www.bbc.co.uk December 2006
Mick Conmy

The Human League at the New Theatre
Read the review of a fun night of 80's nostalgia…
Nostalgia ain’t what it used to be. The Human League were in town on Tuesday night, playing to a boisterous and boozy over 35’s crowd at The New Theatre, serving up a surprisingly theatrical show comprising of frequent costume changes, an impressive light show and a backdrop of action packed videos. The stage resembled the bridge of the Starship Enterprise, with plentiful assorted gadgetry and banks of synthesisers; the 1980’s version of modernity looks sort of quaint now.

It is 25 years since the 25th best selling single in UK chart history “Don’t You Want Me”, and the follow up seminal album “Dare” topped the charts both sides of the Atlantic. Those long years have manifested themselves in different ways on the band members. Long gone is the oddball, angular asymmetric haircut of Phil Oakey, 51, now we have a shaven pate perched above a spivvy suit and a luminescent tie akin to a used car salesman. He has a clunky but unique way of striding around the stage, more Worzel Gummidge than Mick Jagger. But the hallmark baritone voice remains as powerful as in its heyday. Eye candy for the boys, the formerly svelte gyrating singers still dress the same as in the old days, but Joanne Catherall in particular appeared ill at ease. Her co-singer Susan Sulley, 43 in contrast still acts and looks the part, particularly in that tight fitting low slung yellow glitter dress, with white stilettos the size of a Norweigan ski jump.

But does it sound dated?
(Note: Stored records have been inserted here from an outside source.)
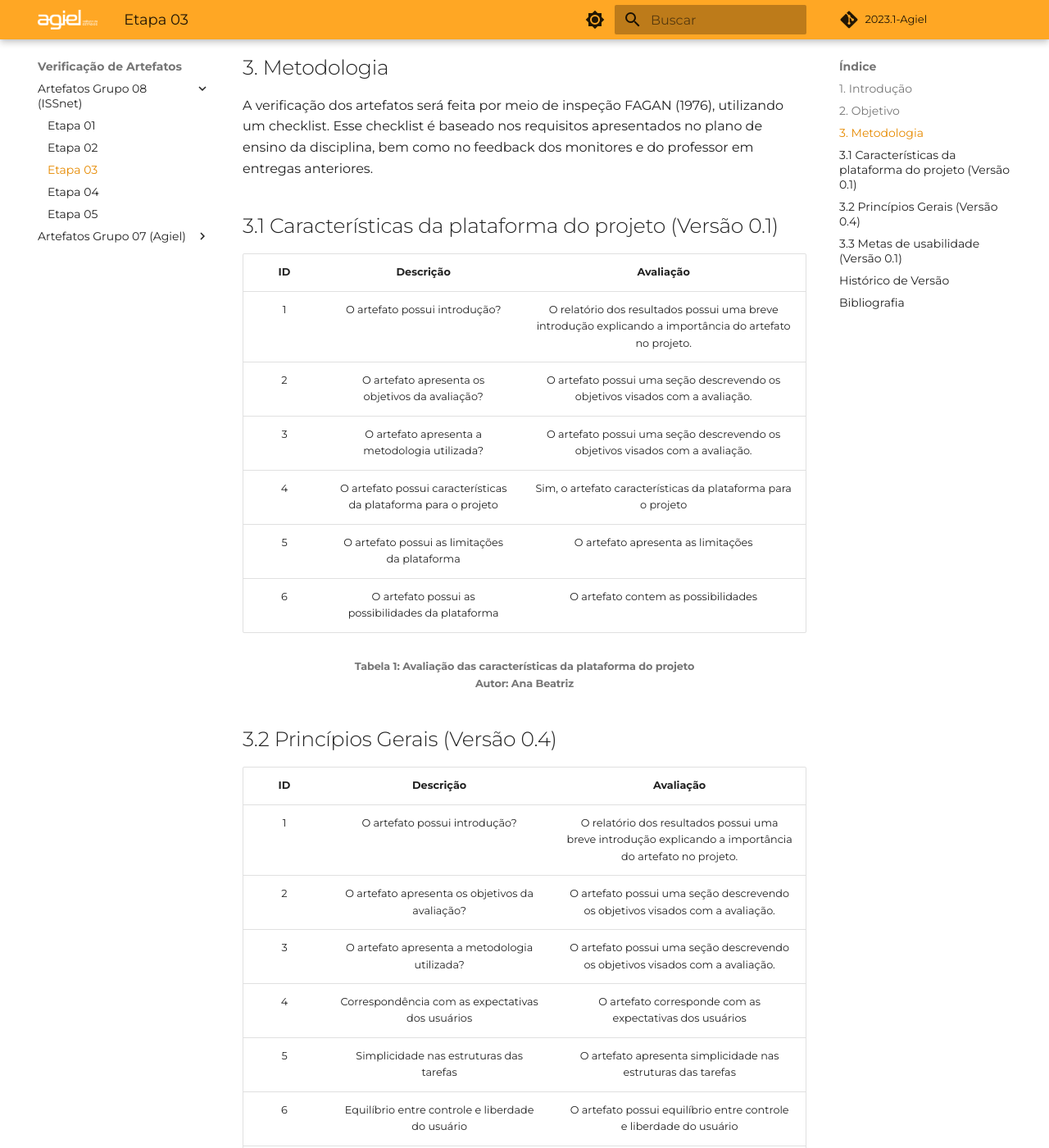
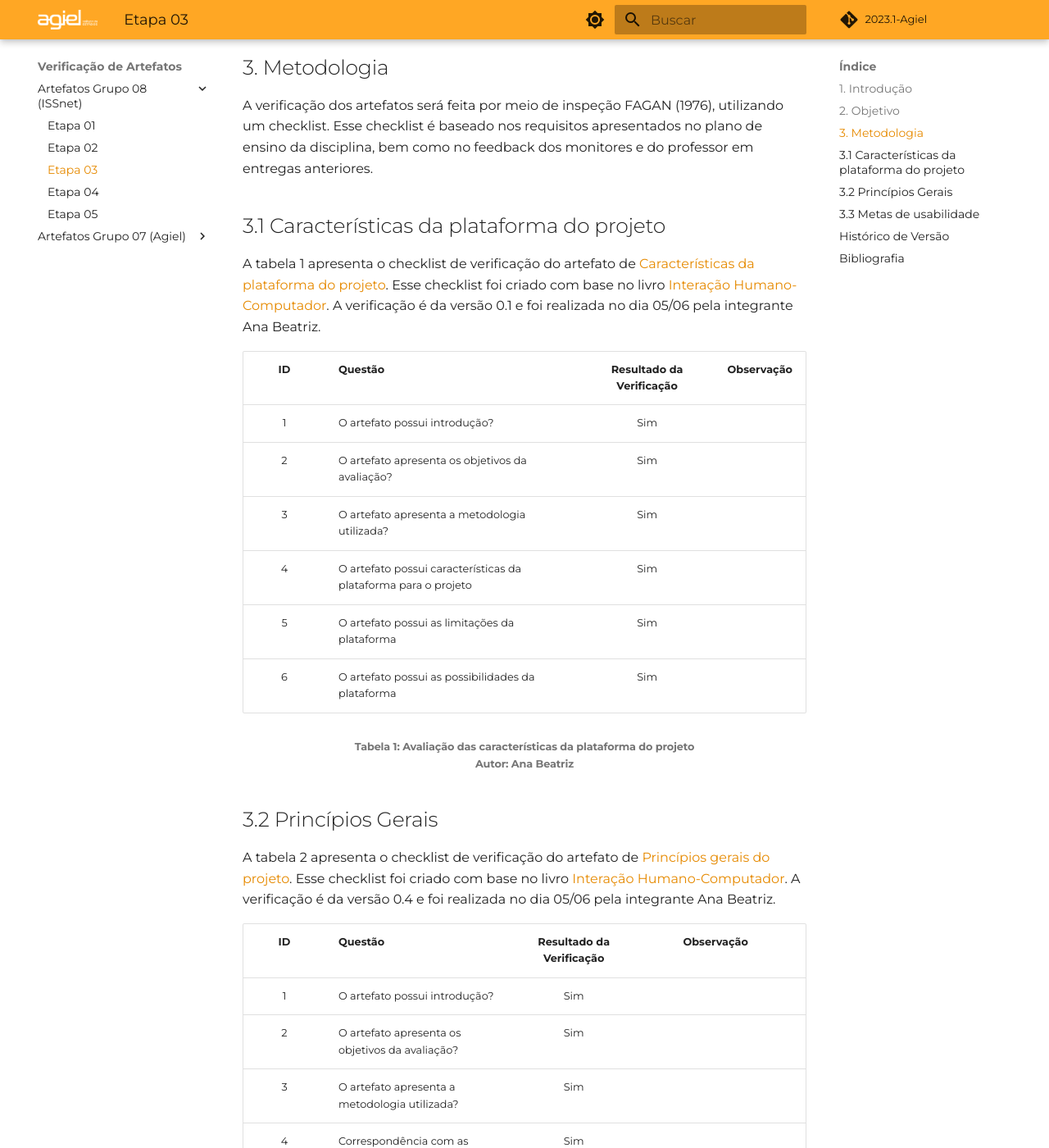
Before and after one commit to Interacao-Humano-Computador/2023.1-Agiel, an MkDocs documentation site: the page built from docs/verificacao/grupo_8/etapa_3.md, in a window 1280 px wide and 1400 px high, scrolled down 540 px. Shown: the whole window at 82% size. Built offline with MkDocs 1.6.1 and Material for MkDocs 9.7.7, drawn with Linux system fonts in a browser that asks for light colours; some web fonts are replaced; comment, search, counter and statistics services are not loaded; some of the changed text lies outside the part shown.

Commit message:
melhorias para entrega final

```diff
--- a/docs/verificacao/grupo_8/etapa_3.md
+++ b/docs/verificacao/grupo_8/etapa_3.md
@@ -13,52 +13,60 @@ Este documento tem como fim verificar a qualidade dos artefatos produzidos pelo
 ## 3. Metodologia
 A verificação dos artefatos será feita por meio de inspeção FAGAN (1976), utilizando um checklist. Esse checklist é baseado nos requisitos apresentados no plano de ensino da disciplina, bem como no feedback dos monitores e do professor em entregas anteriores.
 
-## 3.1 Características da plataforma do projeto (Versão 0.1)
+## 3.1 Características da plataforma do projeto
 
-| ID | Descrição  | Avaliação |
-|:--:|:----------:|:---------:|
-| 1 | O artefato possui introdução? | O relatório dos resultados possui uma breve introdução explicando a importância do artefato no projeto. |
-| 2 | O artefato apresenta os objetivos da avaliação? | O artefato possui uma seção descrevendo os objetivos visados com a avaliação. |
-| 3 | O artefato apresenta a metodologia utilizada? | O artefato possui uma seção descrevendo os objetivos visados com a avaliação. |
-| 4 | O artefato possui características da plataforma para o projeto| Sim, o artefato características da plataforma para o projeto|
-| 5 | O artefato possui as limitações da plataforma | O artefato apresenta as limitações|
-| 6 | O artefato possui as possibilidades da plataforma| O artefato contem as possibilidades|
+A tabela 1 apresenta o checklist de verificação do artefato de <a href="https://interacao-humano-computador.github.io/2023.1-ISSNet/analise_de_requisitos/caracteristicas_da_plataforma/">Características da plataforma do projeto</a>. Esse checklist foi criado com base no livro [Interação Humano-Computador](#bibliografia).
+A verificação é da versão 0.1 e foi realizada no dia 05/06 pela integrante Ana Beatriz.
+
+| ID |Questão| Resultado da Verificação | Observação |
+|:---:| --- | :---: | :---: |
+| 1 | O artefato possui introdução? | Sim | |
+| 2 | O artefato apresenta os objetivos da avaliação? | Sim | |
+| 3 | O artefato apresenta a metodologia utilizada? | Sim | |
+| 4 | O artefato possui características da plataforma para o projeto| Sim| |
+| 5 | O artefato possui as limitações da plataforma | Sim | |
+| 6 | O artefato possui as possibilidades da plataforma| Sim| |
 
 <h6 align = "center"> Tabela 1: Avaliação das características da plataforma do projeto
 <br> Autor: Ana Beatriz </h6>
 
 
-## 3.2 Princípios Gerais (Versão 0.4)
+## 3.2 Princípios Gerais
 
-| ID | Descrição  | Avaliação |
-|:--:|:----------:|:---------:|
-| 1 | O artefato possui introdução? | O relatório dos resultados possui uma breve introdução explicando a importância do artefato no projeto. |
-| 2 | O artefato apresenta os objetivos da avaliação? | O artefato possui uma seção descrevendo os objetivos visados com a avaliação. |
-| 3 | O artefato apresenta a metodologia utilizada? | O artefato possui uma seção descrevendo os objetivos visados com a avaliação. |
-| 4| Correspondência com as expectativas dos usuários|O artefato corresponde com as expectativas dos usuários|
-|5 | Simplicidade nas estruturas das tarefas| O artefato apresenta simplicidade nas estruturas das tarefas|
-|6 | Equilíbrio entre controle e liberdade do usuário|O artefato possui equilíbrio entre controle e liberdade do usuário|
-|7 | Consistência e padronização; promoção da eficiência do usuário |O artefato tem consistência e padronização além promoção da eficiência do usuário|
-|8 | Antecipação das necessidades do usuário|O artefato possui antecipação das necessidades do usuário|
-|9| Visibilidade e reconhecimento|O artefato apresenta visibilidade e reconhecimento|
-| 10| Conteúdo relevante e expressão adequada|O artefato contem conteúdo relevante e expressão adequada|
-| 11| Projeto para erros|O artefato possui projeto para os erros|
-|12 |Foram identificados quais os Princípios Gerais do Projeto que serão utilizados no projeto|O artefato não especifica quais Princípios Gerais do Projeto que serão utilizados no projeto|
+A tabela 2 apresenta o checklist de verificação do artefato de <a href="https://interacao-humano-computador.github.io/2023.1-ISSNet/analise_de_requisitos/principios_gerais/">Princípios gerais do projeto</a>. Esse checklist foi criado com base no livro [Interação Humano-Computador](#bibliografia).
+A verificação é da versão 0.4 e foi realizada no dia 05/06 pela integrante Ana Beatriz.
+
+| ID |Questão| Resultado da Verificação | Observação |
+|:---:| --- | :---: | :---: |
+| 1 | O artefato possui introdução? | Sim |
+| 2 | O artefato apresenta os objetivos da avaliação? | Sim |
+| 3 | O artefato apresenta a metodologia utilizada? | Sim |
+| 4| Correspondência com as expectativas dos usuários| Sim |
+|5 | Simplicidade nas estruturas das tarefas| Sim |
+|6 | Equilíbrio entre controle e liberdade do usuário|Sim |
+|7 | Consistência e padronização; promoção da eficiência do usuário |Sim |
+|8 | Antecipação das necessidades do usuário|Sim|
+|9| Visibilidade e reconhecimento|Sim|
+| 10| Conteúdo relevante e expressão adequada|Sim|
+| 11| Projeto para erros|Sim|
+|12 |Foram identificados quais os Princípios Gerais do Projeto que serão utilizados no projeto|Não| O artefato não especifica quais Princípios Gerais do Projeto que serão utilizados no projeto|
 
 <h6 align = "center"> Tabela 2: Avaliação dos princípios gerais
 <br> Autor: Ana Beatriz </h6>
 
-## 3.3 Metas de usabilidade (Versão 0.1)
+## 3.3 Metas de usabilidade
 
-| ID | Descrição  | Avaliação |
-|:--:|:----------:|:---------:|
-| 1 | O artefato possui introdução? | Sim, de forma clara.|
-| 2 | Apresenta os seus objetivos? | Sim, estão presentes no final da introdução. |
-| 3 | Possui as metas de usabilidade definidas para o projeto? | Não foram indicadas de maneira direta, há uma análise feita em cima de cada meta de usabilidade que indica as metas escolhidas.|
-| 4 | Cada meta de usabilidade possui uma explicação?|Sim.|
-| 5 | A razão da seleção das metas de usabilidade?| Não, apenas a análise realizada em cima de cada meta dentro do contexto do sistema.|
-| 6 | Foram contextualizadas para o projeto?| Sim.|
-| 7 | Foram identificados os requisitos de usabilidade?| Sim. |
+A tabela 3 apresenta o checklist de verificação do artefato de <a href="https://interacao-humano-computador.github.io/2023.1-ISSNet/analise_de_requisitos/metas_de_usabilidade/">Metas de usabilidade do projeto</a>. Esse checklist foi criado com base no livro [Interação Humano-Computador](#bibliografia). A verificação é da versão 0.1 e foi realizada no dia 05/06 pelo integrante Pedro Siqueira.
+
+| ID |Questão| Resultado da Verificação | Observação |
+|:---:| --- | :---: | :---: |
+| 1 | O artefato possui introdução? | Sim|
+| 2 | Apresenta os seus objetivos? | Sim|
+| 3 | Possui as metas de usabilidade definidas para o projeto? | Incompleto |Não foram indicadas de maneira direta, há uma análise feita em cima de cada meta de usabilidade que indica as metas escolhidas.|
+| 4 | Cada meta de usabilidade possui uma explicação?|Sim|
+| 5 | A razão da seleção das metas de usabilidade?| Não |Apenas a análise realizada em cima de cada meta dentro do contexto do sistema.|
+| 6 | Foram contextualizadas para o projeto?| Sim|
+| 7 | Foram identificados os requisitos de usabilidade?| Sim |
 
 <h6 align = "center"> Tabela 3: Verificação do artefato de metas de usabilidade
 <br> Autor: Pedro Siqueira </h6>
@@ -69,9 +77,10 @@ A Tabela 4 registra o histórico de versão desse documento.
 
 | Versão | Data  |            Descrição              |     Autor      |    Revisor    |
 |:------:|:-----:|:---------------------------------:|:--------------:|:-------------:|
-| `1.0`  | 05/06/2023 | Introdução, Objetivo e Metodologia | Carlos | |
-| `1.1`  | 05/06/2023 | Caracteristica da Plataforma e Princípios gerais | Ana Beatriz | |
-| `1.2`  | 05/06/2023 | Metas de usabilidade | Pedro Siqueira | |
+| `1.0`  | 05/06/2023 | Introdução, Objetivo e Metodologia | Carlos | Pedro Siqueira |
+| `1.1`  | 05/06/2023 | Caracteristica da Plataforma e Princípios gerais | Ana Beatriz | Pedro Siqueira |
+| `1.2`  | 05/06/2023 | Metas de usabilidade | Pedro Siqueira | Ana Beatriz |
+| `2.0`  | 03/07/2023  | Padronização e melhorias |  Ana Beatriz | Vitor Borges |
 
 <h6 align = "center"> Tabela 4: Histórico de Versões
 <br> Autor: Carlos </h6>
```
Also changed, not shown: docs/verificacao/grupo_8/etapa_4.md (+50 -37 lines).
Sure it does, but that misses the point as this was an exercise in reminiscence. The hits had a distinct cheesiness about them, from the opening track “Love Action” to the corny “Mirror Man”, the audience were transported back to those angst ridden school discos of the 1980’s. A curious track is the lyrically challenged “Lebanon” - not sure what Hezbollah would make of a night out like this. No one can deny these are fundamentally tuneful pop melodies which have embedded themselves in the psyche of a generation. Interspersed were the more robust Kraftwerk inspired electropop numbers “Seconds” and “Being Boiled” which have clearly passed the test of time.

Given the salubrious venue this evening’s performance was more of a show than a gig. It was a full house bar at the top balcony, and the whole place was rocking by the end as the well honed showmanship of the band and swirling synthy sound ratcheted up the excitement. The finale was “Forever in Electric Dreams” which went down a storm, and it was all smiles as the crowd poured into George Street and back to the present century.


www.oxfordcitylife.co.uk December 2006

Nione Meakin
Smoke and mirrors only mask so much
If you voluntarily go to see a reformed 1980s pop band that weren't that cool the first time round, you only have yourself to blame.

While my intentions were good — a treat for my Dare-obsessed dad — I did feel I had gone above and beyond the call of duty.


A peculiar Irish act called Neosupervital opened the show with a series of soulless, electro tracks that perfectly mimicked the soulless, electro music the 80s did so well. They appeared to have made an executive decision that, in lieu of any genuine talent, they would pile on the irony and pray they got away with it.


It did the trick, but they were young enough to have known better and aimed higher.
At least they had youth on their side though. The Human League, like so many bands that reform, clearly do not know when to call it a day.


OK, so in their time they wrote synthesiser pop that summed up an era, OK, they can still sing and dance.
But rock and roll is a young person's business and, even for the die-hard fans, seeing your idols prancing around trying to recapture their youth can only serve to remind you that your own glory days are also past.


Vocalist and songwriter Phil Oakey was the visual representation of a midlife crisis, wearing tight leather trousers and a Craig David beard more manicured than the most house-proud suburban lawn. While he belted out the songs and leapt about the stage with gusto, there was the undeniable whiff of embarassing-uncle-at-a wedding-disco.


It was telling that one audience member's proclamation of love for him met with gusts of laughter.
Meanwhile, Susanne Sulley, a schoolgirl when she joined the band, sang with the dogged determination of someone clinging desperately to their long-extended five minutes of fame.


Appearing in increasingly scanty glittery outfits, she made cruise ship crooner Jane McDonald look hip.
Fellow backing singer Joanne Catherall, on the other hand, looked mortified by the whole thing and performed with all the enthusiasm of someone thinking solely of their pay cheque.


To their credit, the band had some stonking lights and visuals, but smoke and mirrors can only mask so much.
This isn't to say the gig wasn't a success — the New Theatre staff spent much of their evening trying to stop people dancing in the aisles — but I think this was more a sign of our seemingly limitless love of nostalgia than a reflection of the event itself.